Wolverine, perhaps the most popular of the X-Men, has self-healing properties that makes him virtually unbeatable in battle. Now, science may finally be just about catching up with science fiction, as scientists announce the successful creation of a transparent ionic conductor that is self-healing.
The material can heal itself from a scissor cut within twenty four hours at room temperature. This is not quite Wolverine’s speed, admittedly, but it’s definitely a start.
Researchers have been able to create ionic conductors before – it means materials that can conduct electricity by movement of ions – but creating one with self-healing properties has proven to be elusive. This requires non-covalent bonds between individual molecules that do not share electrons, and when electricity passes through these bonds, they get degraded, so the healing is not of high quality.
University of California researcher Chao Wang and his colleagues used ion-dipole interactions to hold the molecules together. This means that the polar molecules carry a slight electrical imbalance within them, which gives rise to electrostatic attraction between them. As a result, the final material is stretchable to almost fifty times its length, and when a scissor cut is made, the material constricts, forms new bonds and becomes whole again.
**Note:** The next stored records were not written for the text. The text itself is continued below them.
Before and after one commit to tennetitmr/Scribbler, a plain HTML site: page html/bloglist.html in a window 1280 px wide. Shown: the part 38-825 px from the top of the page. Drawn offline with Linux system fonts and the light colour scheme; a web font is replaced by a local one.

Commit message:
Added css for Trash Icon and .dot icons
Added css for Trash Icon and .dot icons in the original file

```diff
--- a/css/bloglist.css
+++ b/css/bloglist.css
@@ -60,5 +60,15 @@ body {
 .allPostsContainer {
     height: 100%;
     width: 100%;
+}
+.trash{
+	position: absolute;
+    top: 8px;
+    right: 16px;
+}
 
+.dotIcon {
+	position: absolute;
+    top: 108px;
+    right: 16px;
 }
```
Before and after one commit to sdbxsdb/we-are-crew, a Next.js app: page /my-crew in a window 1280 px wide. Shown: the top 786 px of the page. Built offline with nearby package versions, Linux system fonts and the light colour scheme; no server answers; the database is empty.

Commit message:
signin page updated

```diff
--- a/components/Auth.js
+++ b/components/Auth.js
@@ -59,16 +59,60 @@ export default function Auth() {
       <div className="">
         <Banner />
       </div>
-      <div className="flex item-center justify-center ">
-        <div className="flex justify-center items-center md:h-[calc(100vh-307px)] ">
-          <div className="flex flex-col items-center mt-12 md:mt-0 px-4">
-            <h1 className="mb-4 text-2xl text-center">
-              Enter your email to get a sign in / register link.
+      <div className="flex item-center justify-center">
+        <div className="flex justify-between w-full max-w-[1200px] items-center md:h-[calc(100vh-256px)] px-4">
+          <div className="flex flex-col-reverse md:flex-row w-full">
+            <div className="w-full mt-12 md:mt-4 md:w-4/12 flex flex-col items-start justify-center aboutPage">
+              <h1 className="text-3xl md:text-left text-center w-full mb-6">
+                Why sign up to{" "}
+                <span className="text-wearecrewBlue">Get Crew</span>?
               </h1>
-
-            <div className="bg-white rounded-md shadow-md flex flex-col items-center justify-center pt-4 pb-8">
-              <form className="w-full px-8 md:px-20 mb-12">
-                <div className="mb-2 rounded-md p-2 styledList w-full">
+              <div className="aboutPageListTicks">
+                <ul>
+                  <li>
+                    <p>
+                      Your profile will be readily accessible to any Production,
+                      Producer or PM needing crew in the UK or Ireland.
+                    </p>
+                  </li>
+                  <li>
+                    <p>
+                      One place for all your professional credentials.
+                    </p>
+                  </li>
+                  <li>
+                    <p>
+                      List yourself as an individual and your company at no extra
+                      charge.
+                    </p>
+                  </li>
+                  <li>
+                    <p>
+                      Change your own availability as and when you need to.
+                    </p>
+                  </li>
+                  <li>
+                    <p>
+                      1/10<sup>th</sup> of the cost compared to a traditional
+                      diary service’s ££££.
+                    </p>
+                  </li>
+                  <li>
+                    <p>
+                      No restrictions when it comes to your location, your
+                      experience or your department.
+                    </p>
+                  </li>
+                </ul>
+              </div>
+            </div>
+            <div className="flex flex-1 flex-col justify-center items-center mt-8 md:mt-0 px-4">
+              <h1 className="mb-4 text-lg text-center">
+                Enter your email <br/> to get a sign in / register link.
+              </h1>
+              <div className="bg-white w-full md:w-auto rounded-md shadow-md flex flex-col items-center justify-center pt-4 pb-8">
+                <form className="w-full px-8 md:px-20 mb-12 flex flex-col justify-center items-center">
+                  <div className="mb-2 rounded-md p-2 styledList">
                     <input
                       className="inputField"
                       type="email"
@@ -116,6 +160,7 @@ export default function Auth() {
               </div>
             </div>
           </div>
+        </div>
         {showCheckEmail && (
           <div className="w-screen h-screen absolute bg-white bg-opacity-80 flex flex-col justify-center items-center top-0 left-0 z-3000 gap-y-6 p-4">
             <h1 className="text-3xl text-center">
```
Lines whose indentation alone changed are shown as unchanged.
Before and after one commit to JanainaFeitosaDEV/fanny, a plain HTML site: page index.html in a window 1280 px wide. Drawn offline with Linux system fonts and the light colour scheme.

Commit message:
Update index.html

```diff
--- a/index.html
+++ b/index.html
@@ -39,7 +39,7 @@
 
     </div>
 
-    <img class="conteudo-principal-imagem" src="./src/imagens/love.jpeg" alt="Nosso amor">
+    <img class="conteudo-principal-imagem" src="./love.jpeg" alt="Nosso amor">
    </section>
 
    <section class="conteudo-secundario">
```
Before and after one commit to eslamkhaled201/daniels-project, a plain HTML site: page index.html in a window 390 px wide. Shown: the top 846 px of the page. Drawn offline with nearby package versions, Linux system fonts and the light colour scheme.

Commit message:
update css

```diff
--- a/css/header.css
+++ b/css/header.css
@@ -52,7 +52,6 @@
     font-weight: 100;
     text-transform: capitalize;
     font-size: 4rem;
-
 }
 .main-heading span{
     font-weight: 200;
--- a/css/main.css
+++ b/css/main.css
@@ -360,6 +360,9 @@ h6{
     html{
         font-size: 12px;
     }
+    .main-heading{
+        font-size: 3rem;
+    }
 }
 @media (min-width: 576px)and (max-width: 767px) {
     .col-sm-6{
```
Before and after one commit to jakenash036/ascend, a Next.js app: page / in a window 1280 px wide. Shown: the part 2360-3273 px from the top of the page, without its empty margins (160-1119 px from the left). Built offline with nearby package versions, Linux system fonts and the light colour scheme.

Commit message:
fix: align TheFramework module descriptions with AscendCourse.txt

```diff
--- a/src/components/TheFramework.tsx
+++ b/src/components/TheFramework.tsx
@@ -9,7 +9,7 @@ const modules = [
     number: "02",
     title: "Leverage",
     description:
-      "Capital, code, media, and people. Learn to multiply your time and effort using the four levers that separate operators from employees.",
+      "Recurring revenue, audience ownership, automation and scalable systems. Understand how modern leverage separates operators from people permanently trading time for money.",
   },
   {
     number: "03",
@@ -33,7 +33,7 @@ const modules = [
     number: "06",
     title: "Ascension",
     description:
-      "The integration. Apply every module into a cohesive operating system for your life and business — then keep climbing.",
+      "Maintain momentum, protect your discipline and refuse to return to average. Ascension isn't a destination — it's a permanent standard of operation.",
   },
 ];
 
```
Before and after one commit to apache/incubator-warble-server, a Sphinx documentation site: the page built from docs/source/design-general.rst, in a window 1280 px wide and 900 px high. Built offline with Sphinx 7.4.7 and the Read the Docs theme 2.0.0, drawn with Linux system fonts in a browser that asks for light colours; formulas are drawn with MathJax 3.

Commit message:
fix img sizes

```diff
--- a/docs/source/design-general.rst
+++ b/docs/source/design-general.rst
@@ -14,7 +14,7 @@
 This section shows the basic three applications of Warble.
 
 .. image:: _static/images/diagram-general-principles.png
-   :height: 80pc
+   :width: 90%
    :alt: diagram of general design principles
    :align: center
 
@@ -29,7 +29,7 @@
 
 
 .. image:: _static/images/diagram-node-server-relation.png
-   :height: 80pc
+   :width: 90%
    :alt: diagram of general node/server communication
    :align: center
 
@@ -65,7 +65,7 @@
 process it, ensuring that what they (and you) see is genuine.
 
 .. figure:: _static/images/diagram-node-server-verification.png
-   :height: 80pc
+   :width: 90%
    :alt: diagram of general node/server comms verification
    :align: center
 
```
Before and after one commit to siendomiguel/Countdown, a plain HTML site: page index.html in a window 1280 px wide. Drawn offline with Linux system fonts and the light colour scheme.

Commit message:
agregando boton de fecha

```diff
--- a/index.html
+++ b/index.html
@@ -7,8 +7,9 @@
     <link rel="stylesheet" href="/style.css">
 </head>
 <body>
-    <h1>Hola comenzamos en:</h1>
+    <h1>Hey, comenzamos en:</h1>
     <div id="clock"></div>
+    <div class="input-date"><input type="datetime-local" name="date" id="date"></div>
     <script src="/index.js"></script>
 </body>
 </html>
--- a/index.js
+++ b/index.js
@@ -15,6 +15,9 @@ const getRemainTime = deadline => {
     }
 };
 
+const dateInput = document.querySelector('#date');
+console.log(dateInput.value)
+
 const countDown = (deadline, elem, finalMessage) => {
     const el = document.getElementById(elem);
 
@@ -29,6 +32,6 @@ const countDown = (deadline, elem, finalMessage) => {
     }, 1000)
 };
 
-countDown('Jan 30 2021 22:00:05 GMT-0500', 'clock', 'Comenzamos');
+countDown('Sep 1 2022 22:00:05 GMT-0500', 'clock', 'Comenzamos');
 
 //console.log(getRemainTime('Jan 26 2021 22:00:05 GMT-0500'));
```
Wang and his team placed a transparent membrane between two layers of the new material to produce an artificial muscle prototype. This artificial muscle is activated by electrical signals the same way a human muscle responds to brain signals. This carries profound implications to the future of prosthetic muscles and artificial intelligence.
Self-healing electrical conductors find applications in improving the quality of power sources and machines. There are also many possible applications in space travel. Robotics is also a prime target, with the material giving a robot the ability to heal after sustaining mechanical damage, and thus stretch the lifetime of not only its physical materials but also its electronic components. This material can also potentially increase the lifetime of lithium ion batteries that are used in electric cars.
The full spectrum of applications where this material will come of use will only be fully appreciated with time, as more and more improvements make it commercially viable and available.